When you can control a [person's] thinking you don't have to worry about [that person's] actions.
--Carter G. Woodson, The Mis-Education of the Negro (1933)
... never would I be able to write a book about my life, or even a pamphlet, but ... write something I could and would.
--Alice Walker, Possessing the Secret of Joy (1992)
Frederick Douglass details the horrors of American slavery quite eloquently in his Narrative of the Life of Frederick Douglass, An American Slave, Written by Himself(1845). In fact, for many scholars, teachers, and students, Douglass's narrative is, as James Olney posits in his essay, "`I Was Born': Slave Narratives, Their Status as Autobiography and as Literature," "the greatest of them all" in presenting "what slavery is really like" (Davis and Gates 154). Olney goes on to use Douglass's narrative as the model upon which to compare and contrast all other slave narratives, establishing what he identifies as a "Master Plan for Slave Narratives," a plan that is recognizably male-centered and focused on discovery of masculine selfhood, chronological and linear journeying spatially and temporally, emotional separations of family relations, Divine deliverance, attacks on Christian hypocrisy, existential pondering, veiled accounts of escape, physical beatings and other mutilations, a burning desire for and the attaining of literacy, and accounts of masculine physical prowess in "mastering the master." Douglass's narrative--with its clever turns of phrase, rich figurative language, and deep symbolisms--is also a testimony of how literacy transforms a slave into a man, or in Douglass's words: "how a man was made a slave; [and] how a slave was made a man" (Douglass 685). While Douglass here speaks of his physical stamina demonstrated in the seemingly impossible two-hour scrape with Mr. Covey, one might easily see how literacy itself transforms an alleged barbarian and an uncivilized animal into a human capable of creative expression and intellectual pursuits.

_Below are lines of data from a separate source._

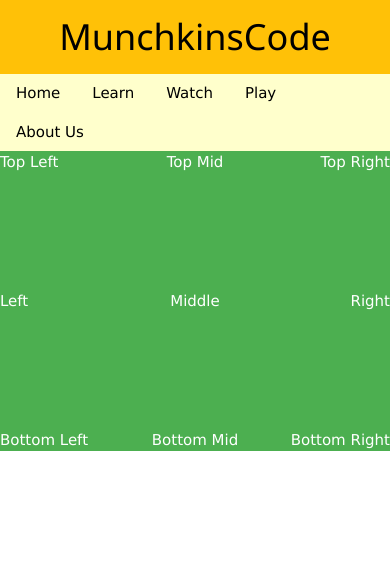
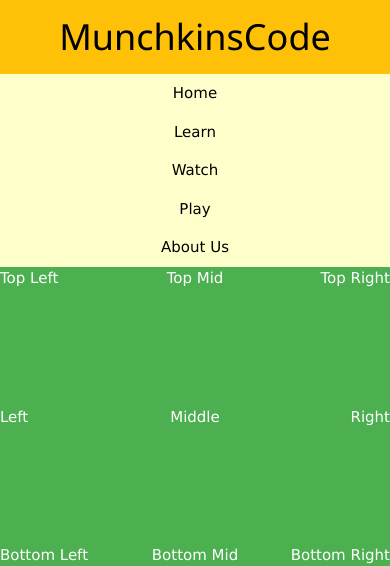
Before and after one commit to AlinMGupta/Munchkinscode.net, a PHP site: page / in a window 390 px wide. Shown: the top 566 px of the page. Run offline with PHP 8.4, Linux system fonts and the light colour scheme.

Commit message:
added mobile support

```diff
--- a/include/header.php
+++ b/include/header.php
@@ -9,9 +9,9 @@
       <h1 class="w3-center">MunchkinsCode</h1>
     </div>
     <div class="w3-bar w3-pale-yellow">
-      <a href="#" class="w3-bar-item w3-button">Home</a>
-      <a href="#" class="w3-bar-item w3-button">Learn</a>
-      <a href="#" class="w3-bar-item w3-button">Watch</a>
-      <a href="#" class="w3-bar-item w3-button">Play</a>
-      <a href="#" class="w3-bar-item w3-button">About Us</a>
+      <a href="#" class="w3-bar-item w3-button w3-mobile w3-hover-red">Home</a>
+      <a href="#" class="w3-bar-item w3-button w3-mobile w3-hover-red">Learn</a>
+      <a href="#" class="w3-bar-item w3-button w3-mobile w3-hover-red">Watch</a>
+      <a href="#" class="w3-bar-item w3-button w3-mobile w3-hover-red">Play</a>
+      <a href="#" class="w3-bar-item w3-button w3-mobile w3-hover-red">About Us</a>
     </div>
```
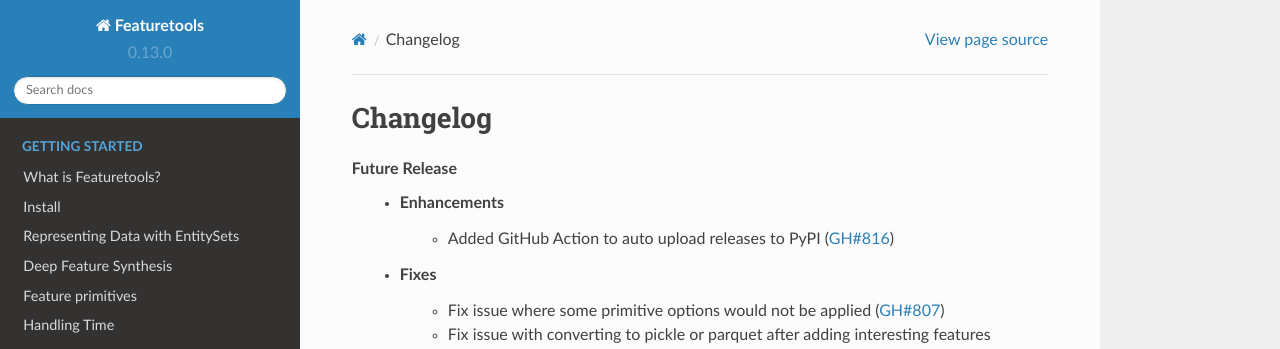
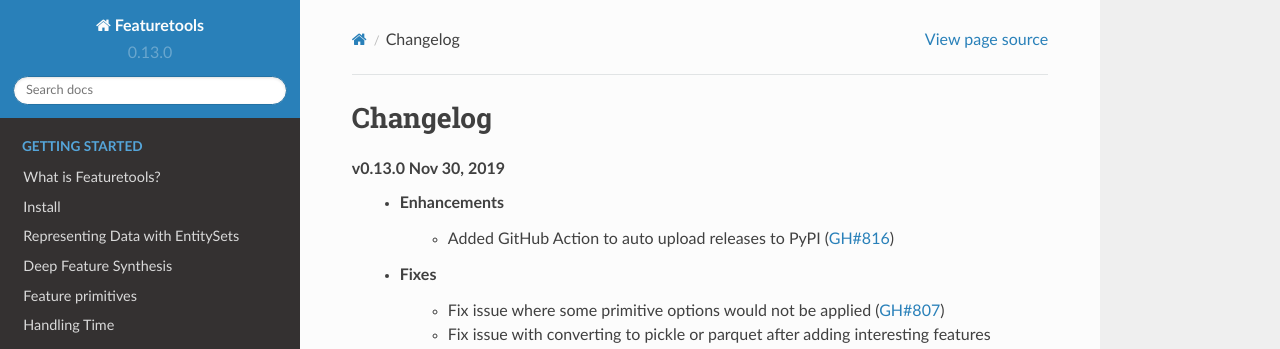
Before and after one commit to alteryx/featuretools, a Sphinx documentation site: the page built from docs/source/changelog.rst, in a window 1280 px wide and 900 px high. Shown: the top 349 px of the window. Built offline with Sphinx 7.4.7 and the Read the Docs theme 2.0.0, drawn with Linux system fonts in a browser that asks for light colours; pages that are not in the unit, such as notebooks, are missing from menus.

Commit message:
add release heading to changelog

```diff
--- a/docs/source/changelog.rst
+++ b/docs/source/changelog.rst
@@ -2,7 +2,7 @@
 
 Changelog
 ---------
-**Future Release**
+**v0.13.0 Nov 30, 2019**
     * Enhancements
         * Added GitHub Action to auto upload releases to PyPI (:pr:`816`)
     * Fixes
```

Yet Douglass's narrative does not address the peculiar and particular positioning of slave women except as objects of masters' sexual desires and for masters' economic gains. While Douglass offers emotionally provocative details of his Aunt Hester's naked assault by a lecherous master, and of his old grandmother's abandonment and exile after years of productivity--literally and figuratively--his narrative remains nevertheless a masculine-centered account of slavery. Harriet Jacobs moves beyond Douglass's account of slavery to particularize the conditions of female slaves in Incidents in the Life of a Slave Girl, Written by Herself(1861). Through Linda Brent's experiences with an aggressively lecherous master, Dr. Flint, Jacobs shows the double noose of race and gender for female slaves. She includes no great awakenings to selfhood as does Douglass, but rather details experiences to stir Northern white abolitionist women to action on behalf of their enslaved' sisters. Jacobs highlights the gender-specific complexities of a slave woman compelled to compromise her virtue in order to author her life.(1)
In her short story, "The Child Who Favors Daughter," from the collection In Love and Trouble: Stories of Black Women (1973), Alice Walker revisits and revises the slave narrative genre. An account of black female enslavement by black men who position themselves as "masters," Walker's story is a kind of inverted slave narrative with familial, racial, and gender reversals, with redefinitions of authority and power. While the story bears a striking resemblance to Harriet Jacobs's Incidents and Mary Prince's The History of Mary Prince, a West Indian Slave (1831), it complicates notions of enslavement and liberation. In the tradition of Harriet Jacobs's account of her personal experiences as a slave, "The Child Who Favored Daughter"(2) is generally about female subjugation in a patriarchal society, a society of men who objectify women sexually. …